Return every line from the records below with the string "shown".

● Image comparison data
====================
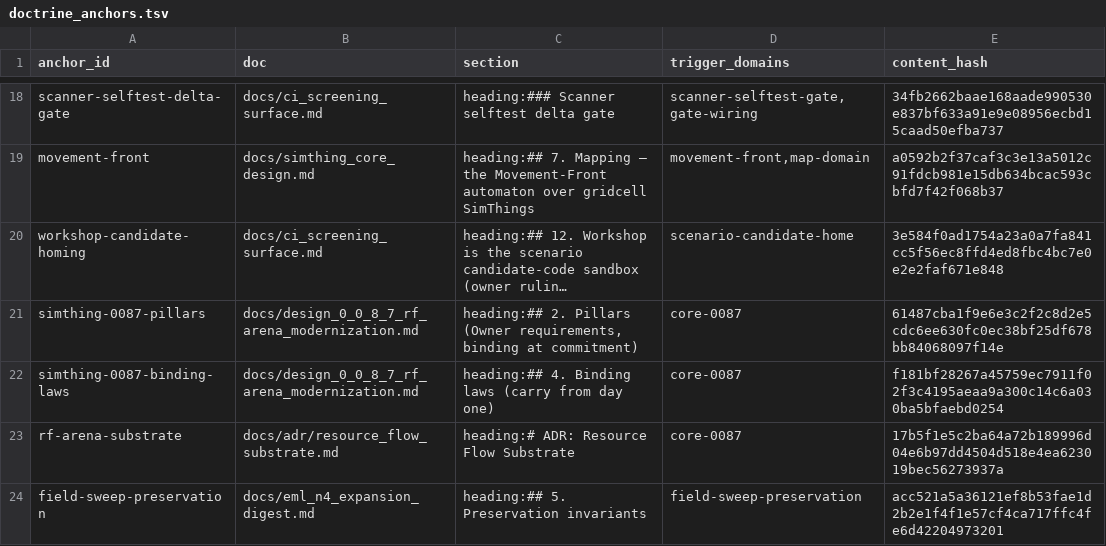
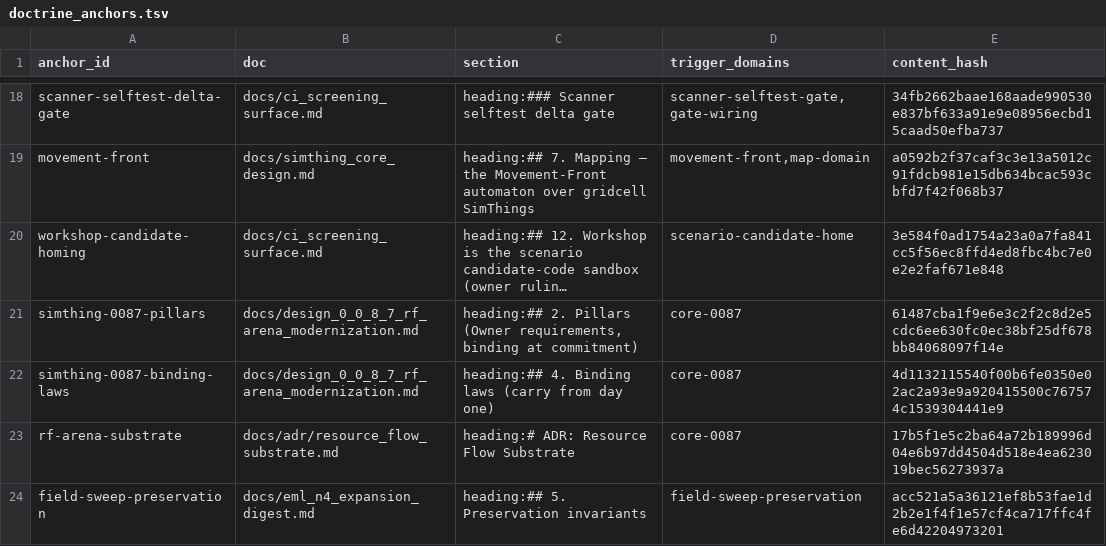
Before and after one commit to khorum08/SimThing, a TSV file: scripts/ci/doctrine_anchors.tsv, drawn as a sheet; only a part is shown, gaps mark what is left out; long unchanged cells end in …; the diff names each change by its address in the sheet, - before the commit and + after, or states it on an @@ line.

```diff
--- a/scripts/ci/doctrine_anchors.tsv
+++ b/scripts/ci/doctrine_anchors.tsv
-E22 (content_hash): f181bf28267a45759ec7911f02f3c4195aeaa9a300c14c6a030ba5bfaebd0254
+E22 (content_hash): 4d1132115540f00b6fe0350e02ac2a93e9a920415500c767574c1539304441e9
```
Also changed, not shown: 2 other files.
====================
● Result
Before and after one commit to khorum08/SimThing, a TSV file: scripts/ci/doctrine_anchors.tsv, drawn as a sheet; only a part is shown, gaps mark what is left out; long unchanged cells end in …; the diff names each change by its address in the sheet, - before the commit and + after, or states it on an @@ line.
Also changed, not shown: 2 other files.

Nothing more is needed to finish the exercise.